### DATA SHOWN
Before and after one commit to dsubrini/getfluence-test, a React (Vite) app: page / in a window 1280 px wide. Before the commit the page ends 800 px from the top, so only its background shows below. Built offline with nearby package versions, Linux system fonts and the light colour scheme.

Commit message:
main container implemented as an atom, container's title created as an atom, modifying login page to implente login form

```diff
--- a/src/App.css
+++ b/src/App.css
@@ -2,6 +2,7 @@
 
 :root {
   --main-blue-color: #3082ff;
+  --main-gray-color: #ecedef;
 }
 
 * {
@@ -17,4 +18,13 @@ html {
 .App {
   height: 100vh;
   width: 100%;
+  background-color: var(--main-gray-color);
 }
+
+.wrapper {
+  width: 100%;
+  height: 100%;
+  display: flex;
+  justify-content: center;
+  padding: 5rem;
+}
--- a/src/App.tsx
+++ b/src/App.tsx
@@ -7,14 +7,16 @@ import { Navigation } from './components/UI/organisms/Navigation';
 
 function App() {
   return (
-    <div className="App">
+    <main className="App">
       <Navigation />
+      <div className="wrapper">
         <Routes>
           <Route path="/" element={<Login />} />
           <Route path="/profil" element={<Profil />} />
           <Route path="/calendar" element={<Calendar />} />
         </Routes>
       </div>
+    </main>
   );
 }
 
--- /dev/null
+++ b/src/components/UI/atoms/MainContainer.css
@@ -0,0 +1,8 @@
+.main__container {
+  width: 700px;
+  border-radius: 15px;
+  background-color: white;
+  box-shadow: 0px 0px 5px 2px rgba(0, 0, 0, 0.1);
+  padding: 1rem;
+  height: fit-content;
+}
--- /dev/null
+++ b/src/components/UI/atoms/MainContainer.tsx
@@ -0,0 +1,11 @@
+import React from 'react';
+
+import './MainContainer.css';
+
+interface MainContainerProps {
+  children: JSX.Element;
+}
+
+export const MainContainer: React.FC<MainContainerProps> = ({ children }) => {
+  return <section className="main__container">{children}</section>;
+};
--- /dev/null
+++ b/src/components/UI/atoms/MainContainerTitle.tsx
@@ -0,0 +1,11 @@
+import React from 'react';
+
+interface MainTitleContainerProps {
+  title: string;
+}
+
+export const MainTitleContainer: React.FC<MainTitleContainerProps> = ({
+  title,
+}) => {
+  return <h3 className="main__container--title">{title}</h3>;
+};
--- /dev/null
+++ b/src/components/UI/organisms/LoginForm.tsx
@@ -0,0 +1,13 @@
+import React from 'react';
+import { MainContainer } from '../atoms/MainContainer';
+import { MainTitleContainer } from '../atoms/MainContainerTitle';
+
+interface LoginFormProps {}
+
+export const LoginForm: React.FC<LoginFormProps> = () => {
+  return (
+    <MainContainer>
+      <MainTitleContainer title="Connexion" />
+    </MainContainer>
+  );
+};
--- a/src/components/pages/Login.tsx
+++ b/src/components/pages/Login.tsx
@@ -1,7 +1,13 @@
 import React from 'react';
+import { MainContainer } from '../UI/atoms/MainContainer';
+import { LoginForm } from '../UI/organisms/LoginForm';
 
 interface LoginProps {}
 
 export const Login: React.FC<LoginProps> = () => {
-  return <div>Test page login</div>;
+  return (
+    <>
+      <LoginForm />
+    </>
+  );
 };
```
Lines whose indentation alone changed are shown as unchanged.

### REQUIRED ACTION
Determine, please, how many lines hold "const" in the records, and give that number by itself.

### THE COMPLETED TASK
4